Provided records —

§

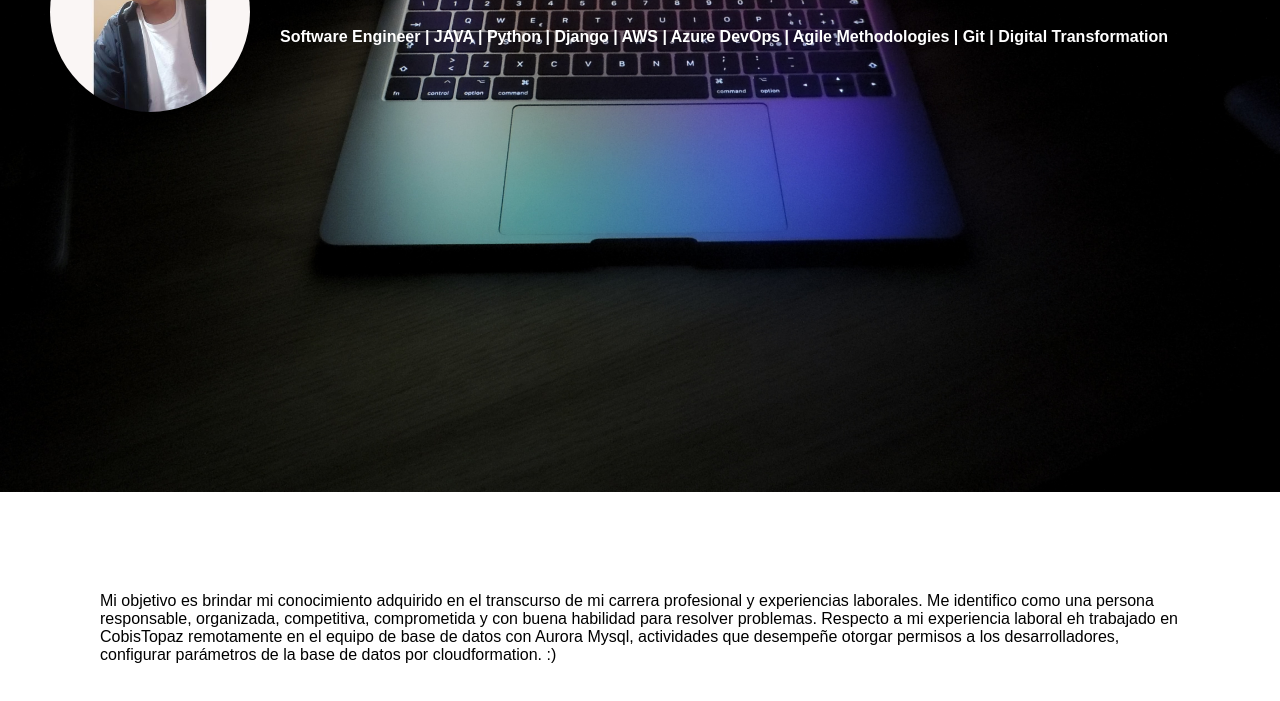
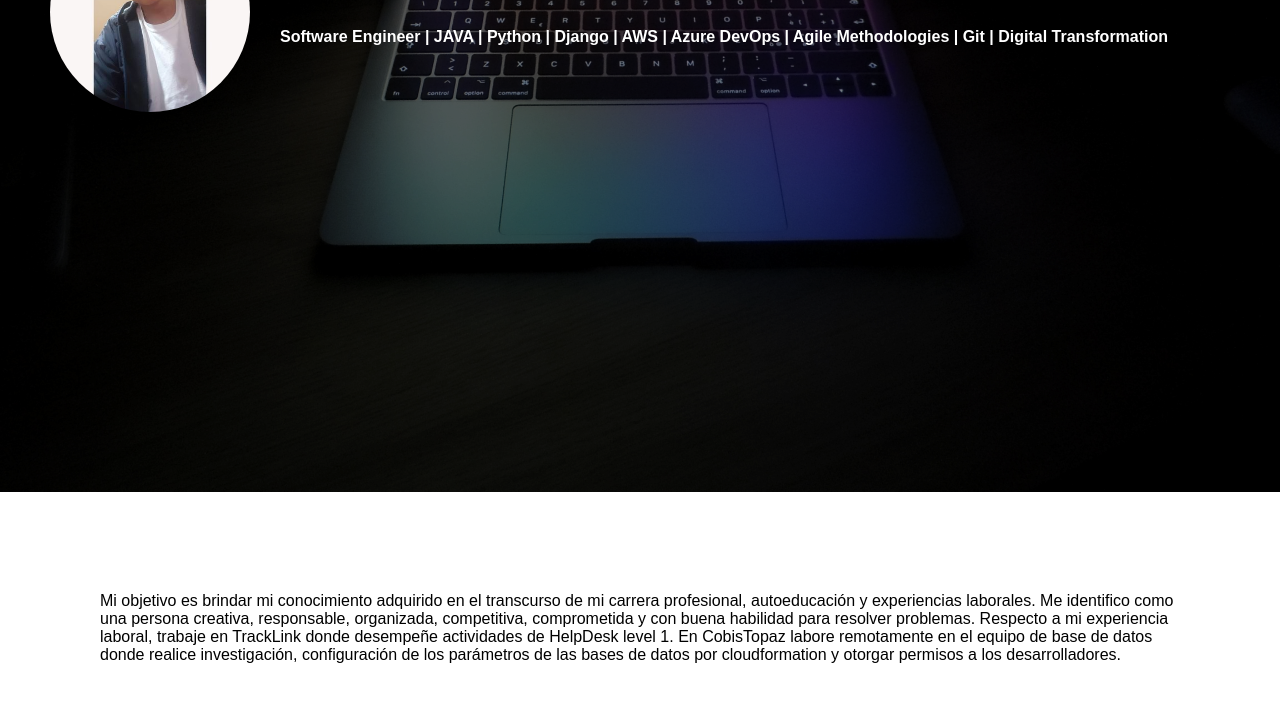
Before and after one commit to KevinColomaDev/Informaci-n-personal, a plain HTML site: page index.html in a window 1280 px wide. Shown: the part 538-1239 px from the top of the page. Drawn offline with Linux system fonts and the light colour scheme.

Commit message:
Actualización de la dedscripción y opacidad

```diff
--- a/css/styles.css
+++ b/css/styles.css
@@ -16,6 +16,7 @@ body{
 
 .image-container img{
     width: 100%;
+    filter: brightness(50%);
 }
 
 /* Estilos header */
--- a/index.html
+++ b/index.html
@@ -37,8 +37,11 @@
         </section>
 
         <main>
-            <p>Mi objetivo es brindar mi conocimiento adquirido en el transcurso de mi carrera profesional y experiencias laborales. Me identifico como una persona responsable, organizada, competitiva, comprometida y con buena habilidad para resolver problemas.
-                Respecto a mi experiencia laboral eh trabajado en CobisTopaz remotamente en el equipo de base de datos con Aurora Mysql, actividades que desempeñe otorgar permisos a los desarrolladores, configurar parámetros de la base de datos por cloudformation. :)</p>
+            <p>Mi objetivo es brindar mi conocimiento adquirido en el transcurso de mi carrera profesional, autoeducación y experiencias laborales.
+                Me identifico como una persona creativa, responsable, organizada, competitiva, comprometida y con buena habilidad para resolver problemas.
+                Respecto a mi experiencia laboral, trabaje en TrackLink donde desempeñe actividades de HelpDesk level 1.
+                En CobisTopaz labore remotamente en el equipo de base de datos donde realice investigación, configuración de los parámetros
+                de las bases de datos por cloudformation y otorgar permisos a los desarrolladores.</p>
 
             <ul class="social-icons">
                 <li>
```
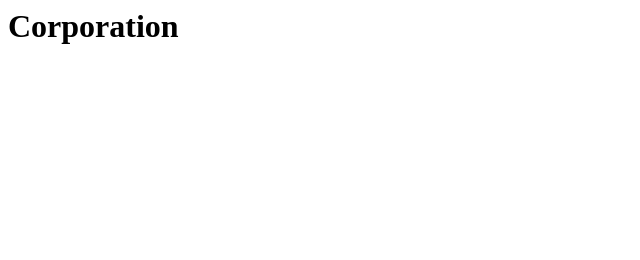
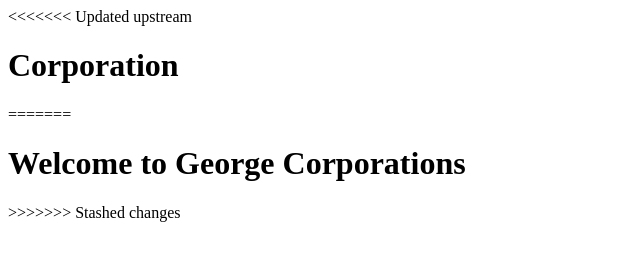
Before and after one commit to Aifuwa/george, a plain HTML site: page index.html in a window 1280 px wide. Shown: the whole page, without its empty margins (0-640 px from the left). Drawn offline with Linux system fonts and the light colour scheme.

Commit message:
Update index.html

```diff
--- a/index.html
+++ b/index.html
@@ -3,6 +3,10 @@
     <title>Corporations</title>
   </head>
   <body>
+<<<<<<< Updated upstream
     <h1>Corporation</h1>
+=======
+    <h1>Welcome to George Corporations</h1>
+>>>>>>> Stashed changes
   </body>
 </html>
```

§

Your goal — None of the pictures should be reproduced; all other material above must be set down exactly.

Your solution —
Before and after one commit to KevinColomaDev/Informaci-n-personal, a plain HTML site: page index.html in a window 1280 px wide. Shown: the part 538-1239 px from the top of the page. Drawn offline with Linux system fonts and the light colour scheme.

Commit message:
Actualización de la dedscripción y opacidad

```diff
--- a/css/styles.css
+++ b/css/styles.css
@@ -16,6 +16,7 @@ body{
 
 .image-container img{
     width: 100%;
+    filter: brightness(50%);
 }
 
 /* Estilos header */
--- a/index.html
+++ b/index.html
@@ -37,8 +37,11 @@
         </section>
 
         <main>
-            <p>Mi objetivo es brindar mi conocimiento adquirido en el transcurso de mi carrera profesional y experiencias laborales. Me identifico como una persona responsable, organizada, competitiva, comprometida y con buena habilidad para resolver problemas.
-                Respecto a mi experiencia laboral eh trabajado en CobisTopaz remotamente en el equipo de base de datos con Aurora Mysql, actividades que desempeñe otorgar permisos a los desarrolladores, configurar parámetros de la base de datos por cloudformation. :)</p>
+            <p>Mi objetivo es brindar mi conocimiento adquirido en el transcurso de mi carrera profesional, autoeducación y experiencias laborales.
+                Me identifico como una persona creativa, responsable, organizada, competitiva, comprometida y con buena habilidad para resolver problemas.
+                Respecto a mi experiencia laboral, trabaje en TrackLink donde desempeñe actividades de HelpDesk level 1.
+                En CobisTopaz labore remotamente en el equipo de base de datos donde realice investigación, configuración de los parámetros
+                de las bases de datos por cloudformation y otorgar permisos a los desarrolladores.</p>
 
             <ul class="social-icons">
                 <li>
```
Before and after one commit to Aifuwa/george, a plain HTML site: page index.html in a window 1280 px wide. Shown: the whole page, without its empty margins (0-640 px from the left). Drawn offline with Linux system fonts and the light colour scheme.

Commit message:
Update index.html

```diff
--- a/index.html
+++ b/index.html
@@ -3,6 +3,10 @@
     <title>Corporations</title>
   </head>
   <body>
+<<<<<<< Updated upstream
     <h1>Corporation</h1>
+=======
+    <h1>Welcome to George Corporations</h1>
+>>>>>>> Stashed changes
   </body>
 </html>
```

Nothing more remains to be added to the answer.